What is needed is an exact copy of the listing, with no pictures in it.

===

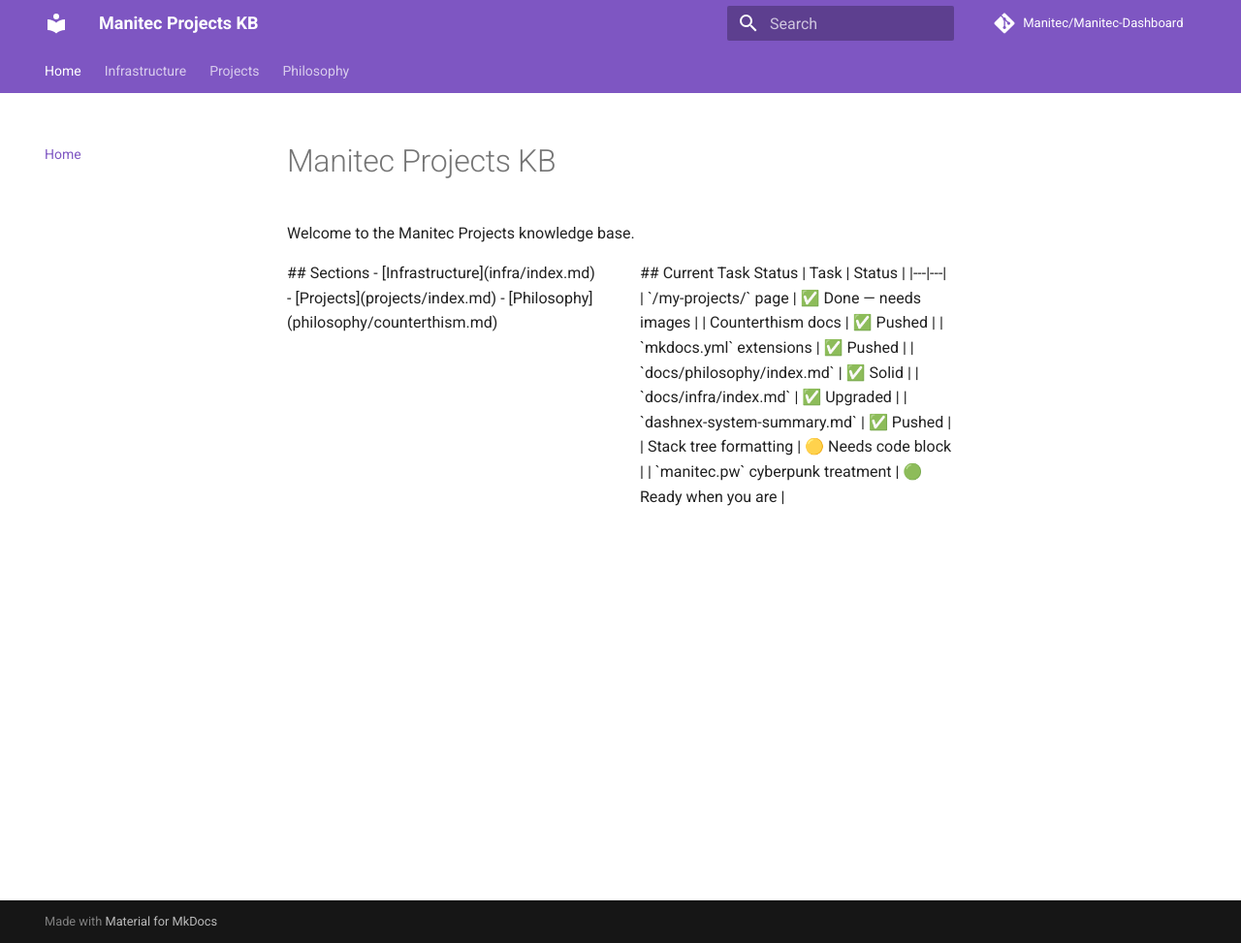
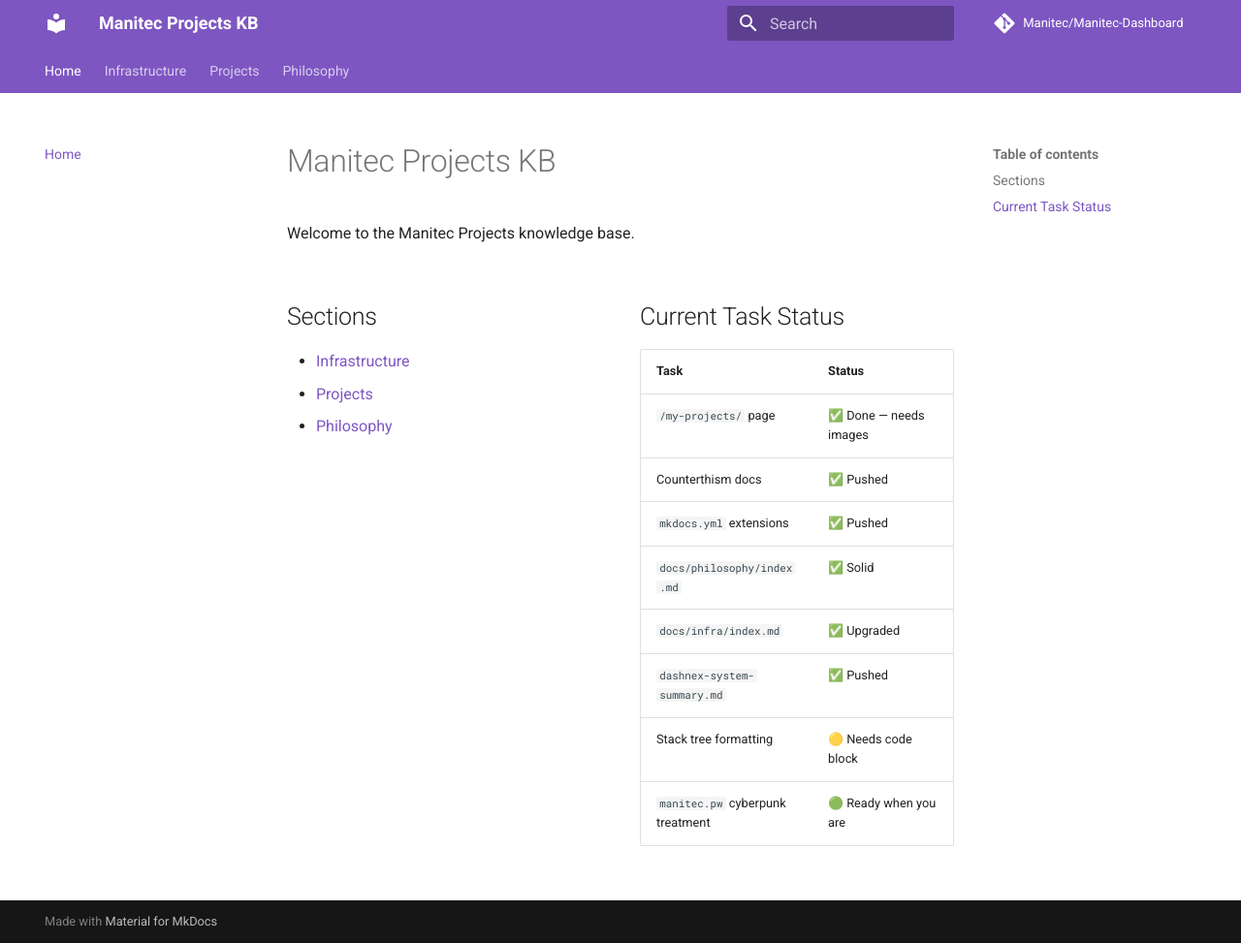
Before and after one commit to Manitec/Manitec-Dashboard, an MkDocs documentation site: the page built from docs/index.md, in a window 1280 px wide and 973 px high. Shown: the whole window at 97% size. Built offline with MkDocs 1.6.1 and Material for MkDocs 9.7.7, drawn with Linux system fonts in a browser that asks for light colours; comment, search, counter and statistics services are not loaded.

Commit message:
fix: md_in_html divs + stack tree code block

```diff
--- a/docs/index.md
+++ b/docs/index.md
@@ -2,9 +2,9 @@
 
 Welcome to the Manitec Projects knowledge base.
 
-<div style="display: flex; gap: 2rem; align-items: flex-start; flex-wrap: wrap;">
+<div style="display: flex; gap: 2rem; align-items: flex-start; flex-wrap: wrap;" markdown="1">
 
-<div style="flex: 1; min-width: 200px;">
+<div style="flex: 1; min-width: 200px;" markdown="1">
 
 ## Sections
 
@@ -14,7 +14,7 @@
 
 </div>
 
-<div style="flex: 1; min-width: 260px;">
+<div style="flex: 1; min-width: 260px;" markdown="1">
 
 ## Current Task Status
 
```
Also changed, not shown: docs/infra/index.md (+8 -4 lines).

===

__WRITTEN RESPONSE__:
Before and after one commit to Manitec/Manitec-Dashboard, an MkDocs documentation site: the page built from docs/index.md, in a window 1280 px wide and 973 px high. Shown: the whole window at 97% size. Built offline with MkDocs 1.6.1 and Material for MkDocs 9.7.7, drawn with Linux system fonts in a browser that asks for light colours; comment, search, counter and statistics services are not loaded.

Commit message:
fix: md_in_html divs + stack tree code block

```diff
--- a/docs/index.md
+++ b/docs/index.md
@@ -2,9 +2,9 @@
 
 Welcome to the Manitec Projects knowledge base.
 
-<div style="display: flex; gap: 2rem; align-items: flex-start; flex-wrap: wrap;">
+<div style="display: flex; gap: 2rem; align-items: flex-start; flex-wrap: wrap;" markdown="1">
 
-<div style="flex: 1; min-width: 200px;">
+<div style="flex: 1; min-width: 200px;" markdown="1">
 
 ## Sections
 
@@ -14,7 +14,7 @@
 
 </div>
 
-<div style="flex: 1; min-width: 260px;">
+<div style="flex: 1; min-width: 260px;" markdown="1">
 
 ## Current Task Status
 
```
Also changed, not shown: docs/infra/index.md (+8 -4 lines).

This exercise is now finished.